American students flock to Yemen to learn Arabic, undeterred by the country's reputation as an Al Qaeda stronghold.

SANA'A, Yemen — Nathan Karp takes a table inside the campus of the Yemeni College of Middle Eastern Studies, cracks open his dog-eared Arabic dictionary, sips the first of many cups of potent tea and begins going over his verb conjugations.

Though no stranger to college campuses — having grown up in Berkeley, Calif., and studied at Brown University as an undergraduate — the 23-year-old is way out of his comfort zone.

Outside the school’s walls in this the capital of the southern Arabian nation Yemen, one of the poorest and least westernized countries in the Arab world, most men roam the streets with their jambiyas, or traditional daggers, hanging from their belts, while the women wear the niqab, a black head-to-toe covering that in many instances does not even reveal the eyes.

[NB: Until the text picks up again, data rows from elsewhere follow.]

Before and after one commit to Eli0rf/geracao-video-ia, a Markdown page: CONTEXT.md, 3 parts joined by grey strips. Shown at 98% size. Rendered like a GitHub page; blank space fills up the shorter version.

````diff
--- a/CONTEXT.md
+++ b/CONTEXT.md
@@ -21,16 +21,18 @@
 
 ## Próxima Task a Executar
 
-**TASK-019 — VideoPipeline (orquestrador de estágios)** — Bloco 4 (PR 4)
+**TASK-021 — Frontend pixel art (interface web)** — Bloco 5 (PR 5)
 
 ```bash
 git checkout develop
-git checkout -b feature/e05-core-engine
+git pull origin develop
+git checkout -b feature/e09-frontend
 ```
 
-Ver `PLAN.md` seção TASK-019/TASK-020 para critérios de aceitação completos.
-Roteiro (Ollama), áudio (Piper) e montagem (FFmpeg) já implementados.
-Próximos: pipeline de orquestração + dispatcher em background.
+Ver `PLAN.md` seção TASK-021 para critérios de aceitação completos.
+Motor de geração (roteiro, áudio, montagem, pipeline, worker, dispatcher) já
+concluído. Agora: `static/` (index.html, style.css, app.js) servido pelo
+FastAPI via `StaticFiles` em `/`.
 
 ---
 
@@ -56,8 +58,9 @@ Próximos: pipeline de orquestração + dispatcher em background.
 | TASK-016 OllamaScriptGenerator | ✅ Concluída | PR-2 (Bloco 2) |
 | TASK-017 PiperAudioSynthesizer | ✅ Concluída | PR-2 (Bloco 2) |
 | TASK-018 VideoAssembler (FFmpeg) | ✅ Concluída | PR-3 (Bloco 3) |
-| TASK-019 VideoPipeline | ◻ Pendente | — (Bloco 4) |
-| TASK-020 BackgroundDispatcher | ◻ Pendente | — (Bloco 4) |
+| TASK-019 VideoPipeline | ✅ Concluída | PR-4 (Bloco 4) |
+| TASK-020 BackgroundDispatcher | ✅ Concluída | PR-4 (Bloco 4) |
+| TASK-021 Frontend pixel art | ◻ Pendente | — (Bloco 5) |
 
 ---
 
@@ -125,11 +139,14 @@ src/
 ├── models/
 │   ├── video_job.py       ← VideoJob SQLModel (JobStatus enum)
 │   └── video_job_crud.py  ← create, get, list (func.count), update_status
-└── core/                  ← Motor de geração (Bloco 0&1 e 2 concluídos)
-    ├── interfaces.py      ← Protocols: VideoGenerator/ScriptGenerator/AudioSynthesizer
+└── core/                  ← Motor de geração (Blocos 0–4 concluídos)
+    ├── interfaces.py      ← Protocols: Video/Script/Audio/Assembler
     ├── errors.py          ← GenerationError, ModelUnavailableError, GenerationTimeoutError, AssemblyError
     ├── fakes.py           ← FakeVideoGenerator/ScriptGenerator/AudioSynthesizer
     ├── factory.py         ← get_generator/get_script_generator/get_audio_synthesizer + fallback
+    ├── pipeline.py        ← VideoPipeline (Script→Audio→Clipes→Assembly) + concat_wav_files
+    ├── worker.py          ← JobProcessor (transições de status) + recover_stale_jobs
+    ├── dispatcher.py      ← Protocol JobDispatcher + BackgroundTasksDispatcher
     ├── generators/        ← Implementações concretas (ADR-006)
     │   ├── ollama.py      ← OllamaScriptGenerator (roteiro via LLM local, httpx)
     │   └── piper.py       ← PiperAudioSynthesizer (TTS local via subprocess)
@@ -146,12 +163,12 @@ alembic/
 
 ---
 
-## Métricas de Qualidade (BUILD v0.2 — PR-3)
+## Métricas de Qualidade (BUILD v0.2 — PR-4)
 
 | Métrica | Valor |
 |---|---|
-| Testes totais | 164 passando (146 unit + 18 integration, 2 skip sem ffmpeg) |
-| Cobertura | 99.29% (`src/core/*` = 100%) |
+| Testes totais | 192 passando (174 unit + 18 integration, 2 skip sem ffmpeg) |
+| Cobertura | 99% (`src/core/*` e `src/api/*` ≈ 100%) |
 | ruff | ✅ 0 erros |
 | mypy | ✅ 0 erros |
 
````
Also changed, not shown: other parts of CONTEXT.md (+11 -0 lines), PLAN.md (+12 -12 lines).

It’s a land where tribal allegiances run deep and conservative Islam pervades daily life.

It's also a land that the U.S. State Department quite explicitly discourages Americans like Karp from visiting unless absolutely necessary. 

Needless to say, the idea of engaging in small talk with the locals seems a little far-fetched. Yet, that is exactly what Karp came here for two months ago, after having completed a bachelor of arts in Middle Eastern Studies at Brown and studied Arabic in Jordan. Sana’a is known among foreigners for its inexpensive yet high-quality Arabic schools — and for the fact that few Yemenis speak English, which forces students to practice outside school hours.

And astoundingly, given the extreme suspicion with which America has treated Yemen since the attacks of Sept. 11, 2001 — the country is, after all, the birthplace of Mohamed Bin Laden, father of Al Qaeda leader Osama, and according to Human Rights Watch, the homeland of most of the 241 detainees still in Guatanamo Bay — he is by no means alone.

The number of students studying at one Arabic school, the College of Arabic Language and Eastern Studies (CALES) jumped from about eight students in 2000 to its highest number, 120, in 2007, and American students made up the majority of foreigners attending.

“I thought that Yemen would be more of an immersion experience into the Arabic language,” said Minnesota native Heather Sweetser, 29, when explaining her reasons for choosing Yemen over other popular Arabic language study locales like Morocco and Egypt. “And to my good fortune that’s what I found."

However, the benefits of studying Arabic in a country with little English language penetration also come with a price. Frequent foreigner kidnappings have been a longstanding problem in Yemen, and just last week two Dutch citizens were kidnapped on the outskirts of Sana’a by a neighboring tribe.

Moreover, Yemen faces a severe threat to its own national security — Al Qaeda’s presence in the country has been on the rise.